◆ INFORMATION SUPPLIED
◆ ◆ ◆
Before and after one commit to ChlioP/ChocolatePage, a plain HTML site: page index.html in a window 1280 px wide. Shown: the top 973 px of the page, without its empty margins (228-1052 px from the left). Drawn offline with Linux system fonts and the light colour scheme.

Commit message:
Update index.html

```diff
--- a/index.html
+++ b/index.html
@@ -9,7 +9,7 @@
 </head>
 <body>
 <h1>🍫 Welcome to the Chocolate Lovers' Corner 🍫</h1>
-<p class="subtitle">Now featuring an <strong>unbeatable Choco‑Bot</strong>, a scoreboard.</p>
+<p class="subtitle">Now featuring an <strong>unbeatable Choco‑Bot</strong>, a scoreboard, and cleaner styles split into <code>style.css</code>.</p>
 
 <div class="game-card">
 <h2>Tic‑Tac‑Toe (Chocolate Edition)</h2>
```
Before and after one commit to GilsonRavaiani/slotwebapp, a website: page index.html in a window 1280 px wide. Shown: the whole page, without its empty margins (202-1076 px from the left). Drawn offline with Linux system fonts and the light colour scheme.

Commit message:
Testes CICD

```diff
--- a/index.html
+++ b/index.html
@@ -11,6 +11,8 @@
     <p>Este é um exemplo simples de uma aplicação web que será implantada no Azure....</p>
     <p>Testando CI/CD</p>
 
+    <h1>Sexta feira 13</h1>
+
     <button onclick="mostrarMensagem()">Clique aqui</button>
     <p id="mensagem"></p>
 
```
◆ ◆ ◆
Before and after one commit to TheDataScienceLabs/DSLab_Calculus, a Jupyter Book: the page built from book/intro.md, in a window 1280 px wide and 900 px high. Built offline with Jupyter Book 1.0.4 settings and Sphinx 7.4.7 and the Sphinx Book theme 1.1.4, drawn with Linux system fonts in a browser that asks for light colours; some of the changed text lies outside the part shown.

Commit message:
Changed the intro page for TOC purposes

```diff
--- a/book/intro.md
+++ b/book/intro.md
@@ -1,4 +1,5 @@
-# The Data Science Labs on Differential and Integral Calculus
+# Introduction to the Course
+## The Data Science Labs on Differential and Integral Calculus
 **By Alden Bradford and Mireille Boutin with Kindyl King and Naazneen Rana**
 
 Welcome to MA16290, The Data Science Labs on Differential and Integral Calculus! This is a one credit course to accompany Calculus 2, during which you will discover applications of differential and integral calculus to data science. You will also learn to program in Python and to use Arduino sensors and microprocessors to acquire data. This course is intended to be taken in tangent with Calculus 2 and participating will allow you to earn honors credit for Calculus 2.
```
◆ ◆ ◆
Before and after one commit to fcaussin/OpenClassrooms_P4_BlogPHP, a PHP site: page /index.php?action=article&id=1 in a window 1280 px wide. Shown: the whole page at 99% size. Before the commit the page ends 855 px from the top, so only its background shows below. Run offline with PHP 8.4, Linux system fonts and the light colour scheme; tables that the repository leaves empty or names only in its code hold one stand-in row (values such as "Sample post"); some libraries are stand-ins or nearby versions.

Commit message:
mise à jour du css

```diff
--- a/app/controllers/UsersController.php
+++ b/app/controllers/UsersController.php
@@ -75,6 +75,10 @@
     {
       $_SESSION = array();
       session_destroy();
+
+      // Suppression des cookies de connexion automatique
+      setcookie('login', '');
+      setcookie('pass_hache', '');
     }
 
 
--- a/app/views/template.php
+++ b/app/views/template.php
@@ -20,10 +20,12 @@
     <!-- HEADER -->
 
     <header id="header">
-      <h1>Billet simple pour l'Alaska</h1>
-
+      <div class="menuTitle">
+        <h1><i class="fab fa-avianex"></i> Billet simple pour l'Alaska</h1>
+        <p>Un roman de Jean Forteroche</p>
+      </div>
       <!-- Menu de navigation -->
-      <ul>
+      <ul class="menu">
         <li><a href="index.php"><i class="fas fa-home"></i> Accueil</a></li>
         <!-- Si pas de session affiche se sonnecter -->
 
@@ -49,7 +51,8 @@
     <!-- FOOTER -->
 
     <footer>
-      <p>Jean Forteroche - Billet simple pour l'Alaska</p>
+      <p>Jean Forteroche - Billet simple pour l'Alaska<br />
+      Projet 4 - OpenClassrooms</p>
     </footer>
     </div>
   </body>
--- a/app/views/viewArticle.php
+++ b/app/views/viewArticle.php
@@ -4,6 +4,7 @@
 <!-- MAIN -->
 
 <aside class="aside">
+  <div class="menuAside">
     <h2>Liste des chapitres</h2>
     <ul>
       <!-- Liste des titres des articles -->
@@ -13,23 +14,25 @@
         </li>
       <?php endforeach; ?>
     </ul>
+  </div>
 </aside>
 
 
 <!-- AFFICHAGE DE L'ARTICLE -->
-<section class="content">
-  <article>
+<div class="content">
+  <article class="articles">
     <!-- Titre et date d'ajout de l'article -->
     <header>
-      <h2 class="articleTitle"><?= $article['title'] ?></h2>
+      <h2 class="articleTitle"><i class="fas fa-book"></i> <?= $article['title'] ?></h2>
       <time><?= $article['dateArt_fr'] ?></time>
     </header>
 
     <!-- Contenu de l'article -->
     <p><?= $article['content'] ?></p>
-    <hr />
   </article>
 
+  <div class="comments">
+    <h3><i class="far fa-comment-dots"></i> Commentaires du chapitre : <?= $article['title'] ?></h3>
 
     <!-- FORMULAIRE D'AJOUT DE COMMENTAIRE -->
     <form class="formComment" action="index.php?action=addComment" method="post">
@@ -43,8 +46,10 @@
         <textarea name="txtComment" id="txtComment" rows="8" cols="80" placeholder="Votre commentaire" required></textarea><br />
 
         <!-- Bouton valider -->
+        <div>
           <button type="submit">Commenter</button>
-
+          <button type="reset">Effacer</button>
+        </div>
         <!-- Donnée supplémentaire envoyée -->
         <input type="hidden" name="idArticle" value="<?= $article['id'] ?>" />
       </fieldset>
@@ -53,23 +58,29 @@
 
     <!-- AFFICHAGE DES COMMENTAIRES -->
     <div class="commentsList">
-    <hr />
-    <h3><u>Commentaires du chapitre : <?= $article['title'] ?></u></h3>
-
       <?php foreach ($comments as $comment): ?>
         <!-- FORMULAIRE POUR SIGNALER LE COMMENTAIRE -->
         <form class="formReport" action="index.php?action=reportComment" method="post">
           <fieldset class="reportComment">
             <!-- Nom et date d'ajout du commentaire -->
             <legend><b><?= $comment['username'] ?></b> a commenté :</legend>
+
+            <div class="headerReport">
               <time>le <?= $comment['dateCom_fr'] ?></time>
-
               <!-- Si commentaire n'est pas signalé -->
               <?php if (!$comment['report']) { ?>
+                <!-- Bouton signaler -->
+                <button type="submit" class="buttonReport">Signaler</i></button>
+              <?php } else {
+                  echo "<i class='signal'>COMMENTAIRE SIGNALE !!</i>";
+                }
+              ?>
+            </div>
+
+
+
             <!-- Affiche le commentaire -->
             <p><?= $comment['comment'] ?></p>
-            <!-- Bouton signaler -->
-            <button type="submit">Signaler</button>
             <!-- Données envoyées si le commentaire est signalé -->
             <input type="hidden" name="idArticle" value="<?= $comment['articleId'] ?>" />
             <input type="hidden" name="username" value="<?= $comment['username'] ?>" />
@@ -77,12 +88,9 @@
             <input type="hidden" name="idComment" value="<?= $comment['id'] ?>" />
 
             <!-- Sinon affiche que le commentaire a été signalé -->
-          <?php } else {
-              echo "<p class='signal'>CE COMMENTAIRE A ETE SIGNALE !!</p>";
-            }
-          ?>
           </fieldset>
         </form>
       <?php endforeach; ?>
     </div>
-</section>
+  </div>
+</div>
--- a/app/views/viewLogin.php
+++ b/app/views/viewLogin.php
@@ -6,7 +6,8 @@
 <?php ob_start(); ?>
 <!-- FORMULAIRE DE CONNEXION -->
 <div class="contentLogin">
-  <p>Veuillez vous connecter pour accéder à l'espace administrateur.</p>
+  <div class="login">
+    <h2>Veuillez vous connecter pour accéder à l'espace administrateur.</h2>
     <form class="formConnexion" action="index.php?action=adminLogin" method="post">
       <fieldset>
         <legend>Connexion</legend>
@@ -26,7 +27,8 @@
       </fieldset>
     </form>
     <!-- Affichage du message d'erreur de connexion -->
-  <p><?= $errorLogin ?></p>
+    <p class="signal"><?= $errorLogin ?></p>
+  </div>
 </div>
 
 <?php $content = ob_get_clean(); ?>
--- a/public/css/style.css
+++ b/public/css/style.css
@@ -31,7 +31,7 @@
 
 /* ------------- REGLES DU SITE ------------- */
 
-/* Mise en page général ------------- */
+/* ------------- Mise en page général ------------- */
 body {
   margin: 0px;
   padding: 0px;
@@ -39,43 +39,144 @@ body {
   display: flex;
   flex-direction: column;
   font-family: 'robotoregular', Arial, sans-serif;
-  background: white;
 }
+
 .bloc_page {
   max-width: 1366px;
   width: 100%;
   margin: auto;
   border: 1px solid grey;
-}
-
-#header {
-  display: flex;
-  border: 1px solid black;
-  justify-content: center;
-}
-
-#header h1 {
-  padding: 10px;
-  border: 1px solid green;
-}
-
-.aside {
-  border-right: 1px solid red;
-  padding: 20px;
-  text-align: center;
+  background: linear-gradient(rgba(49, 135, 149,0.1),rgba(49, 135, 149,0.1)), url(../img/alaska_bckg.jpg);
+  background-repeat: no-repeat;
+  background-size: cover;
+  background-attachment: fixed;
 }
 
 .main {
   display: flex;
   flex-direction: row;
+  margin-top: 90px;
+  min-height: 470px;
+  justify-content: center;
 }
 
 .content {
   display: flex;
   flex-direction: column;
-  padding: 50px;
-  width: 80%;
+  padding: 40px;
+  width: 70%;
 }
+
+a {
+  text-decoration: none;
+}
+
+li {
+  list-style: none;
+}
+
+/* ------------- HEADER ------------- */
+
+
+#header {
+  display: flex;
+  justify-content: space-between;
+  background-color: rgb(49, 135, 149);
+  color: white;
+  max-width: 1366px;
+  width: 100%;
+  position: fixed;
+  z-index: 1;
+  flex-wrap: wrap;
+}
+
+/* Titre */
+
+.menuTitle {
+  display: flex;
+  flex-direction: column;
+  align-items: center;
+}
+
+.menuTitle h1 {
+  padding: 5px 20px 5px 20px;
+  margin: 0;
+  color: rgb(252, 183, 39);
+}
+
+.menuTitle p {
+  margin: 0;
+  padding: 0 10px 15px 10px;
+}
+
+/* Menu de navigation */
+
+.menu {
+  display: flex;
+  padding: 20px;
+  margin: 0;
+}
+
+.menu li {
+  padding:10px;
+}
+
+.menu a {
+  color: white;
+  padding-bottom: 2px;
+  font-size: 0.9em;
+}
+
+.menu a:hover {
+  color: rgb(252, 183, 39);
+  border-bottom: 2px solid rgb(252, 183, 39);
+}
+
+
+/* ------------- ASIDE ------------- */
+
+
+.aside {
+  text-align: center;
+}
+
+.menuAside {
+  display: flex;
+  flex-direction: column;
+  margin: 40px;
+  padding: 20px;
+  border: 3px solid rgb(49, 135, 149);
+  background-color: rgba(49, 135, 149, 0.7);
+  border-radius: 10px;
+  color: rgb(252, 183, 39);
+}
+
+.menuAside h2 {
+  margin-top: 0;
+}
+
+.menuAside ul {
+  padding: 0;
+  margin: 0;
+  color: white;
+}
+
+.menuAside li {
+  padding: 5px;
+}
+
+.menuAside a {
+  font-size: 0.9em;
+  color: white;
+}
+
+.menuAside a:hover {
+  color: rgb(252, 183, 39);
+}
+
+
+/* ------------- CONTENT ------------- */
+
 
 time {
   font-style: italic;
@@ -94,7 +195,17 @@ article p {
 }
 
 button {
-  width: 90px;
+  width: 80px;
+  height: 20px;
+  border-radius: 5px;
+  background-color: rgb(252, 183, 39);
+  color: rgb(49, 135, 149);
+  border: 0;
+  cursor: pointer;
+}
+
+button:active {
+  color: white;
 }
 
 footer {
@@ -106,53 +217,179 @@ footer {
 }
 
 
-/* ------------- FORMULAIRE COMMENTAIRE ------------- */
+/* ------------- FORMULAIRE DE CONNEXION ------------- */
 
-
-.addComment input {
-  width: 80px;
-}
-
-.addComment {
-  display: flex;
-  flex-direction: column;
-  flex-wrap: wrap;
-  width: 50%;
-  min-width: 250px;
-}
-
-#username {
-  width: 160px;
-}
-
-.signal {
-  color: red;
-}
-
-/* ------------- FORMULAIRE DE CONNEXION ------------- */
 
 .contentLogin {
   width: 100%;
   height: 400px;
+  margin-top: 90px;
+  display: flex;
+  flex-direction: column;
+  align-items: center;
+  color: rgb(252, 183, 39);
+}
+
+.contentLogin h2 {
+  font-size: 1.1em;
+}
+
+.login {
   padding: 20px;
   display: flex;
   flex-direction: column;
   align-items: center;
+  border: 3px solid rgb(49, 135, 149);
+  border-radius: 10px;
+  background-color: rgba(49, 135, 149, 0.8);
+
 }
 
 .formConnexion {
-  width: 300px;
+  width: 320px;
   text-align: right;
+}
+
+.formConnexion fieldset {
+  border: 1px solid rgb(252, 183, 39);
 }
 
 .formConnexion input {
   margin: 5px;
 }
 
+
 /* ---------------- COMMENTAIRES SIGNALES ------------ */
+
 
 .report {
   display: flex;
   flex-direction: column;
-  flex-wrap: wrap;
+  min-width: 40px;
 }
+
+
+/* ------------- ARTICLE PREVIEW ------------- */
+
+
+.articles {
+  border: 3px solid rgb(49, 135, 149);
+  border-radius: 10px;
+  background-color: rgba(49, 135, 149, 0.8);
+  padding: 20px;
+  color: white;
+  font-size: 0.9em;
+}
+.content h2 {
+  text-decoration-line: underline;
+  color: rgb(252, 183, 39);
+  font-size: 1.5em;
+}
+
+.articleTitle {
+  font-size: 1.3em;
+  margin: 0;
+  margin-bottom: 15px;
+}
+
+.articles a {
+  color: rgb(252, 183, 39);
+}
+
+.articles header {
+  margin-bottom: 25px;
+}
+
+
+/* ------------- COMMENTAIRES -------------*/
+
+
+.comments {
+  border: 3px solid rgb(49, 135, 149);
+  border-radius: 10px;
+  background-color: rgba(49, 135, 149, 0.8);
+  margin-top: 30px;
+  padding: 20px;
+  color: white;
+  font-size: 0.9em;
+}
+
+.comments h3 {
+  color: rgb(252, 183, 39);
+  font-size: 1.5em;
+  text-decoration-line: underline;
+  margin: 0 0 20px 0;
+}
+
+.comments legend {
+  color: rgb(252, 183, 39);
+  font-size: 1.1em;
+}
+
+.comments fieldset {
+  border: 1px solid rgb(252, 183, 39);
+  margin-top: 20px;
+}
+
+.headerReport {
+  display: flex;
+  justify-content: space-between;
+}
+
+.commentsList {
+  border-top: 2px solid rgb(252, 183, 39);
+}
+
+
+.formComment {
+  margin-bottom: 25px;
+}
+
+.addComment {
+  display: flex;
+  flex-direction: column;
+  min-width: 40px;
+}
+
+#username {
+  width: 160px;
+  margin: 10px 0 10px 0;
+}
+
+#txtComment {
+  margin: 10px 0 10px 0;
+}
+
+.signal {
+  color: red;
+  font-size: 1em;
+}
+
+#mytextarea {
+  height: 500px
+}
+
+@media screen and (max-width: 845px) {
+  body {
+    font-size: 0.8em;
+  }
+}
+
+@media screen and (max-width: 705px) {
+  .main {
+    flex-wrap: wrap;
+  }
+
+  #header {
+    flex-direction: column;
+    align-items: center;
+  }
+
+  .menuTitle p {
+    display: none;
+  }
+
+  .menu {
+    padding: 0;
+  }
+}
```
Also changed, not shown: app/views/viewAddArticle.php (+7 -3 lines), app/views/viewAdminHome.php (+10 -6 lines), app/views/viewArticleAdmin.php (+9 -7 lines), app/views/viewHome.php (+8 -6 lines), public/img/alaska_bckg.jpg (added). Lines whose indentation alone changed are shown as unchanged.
◆ ◆ ◆
◆ PROBLEM REQUIREMENTS
The string "articles" shows up in some lines of the listing. Copy each such line.

◆ ANSWER TO THE PROBLEM
       <!-- Liste des titres des articles -->
+  <article class="articles">
+.articles {
+.articles a {
+.articles header {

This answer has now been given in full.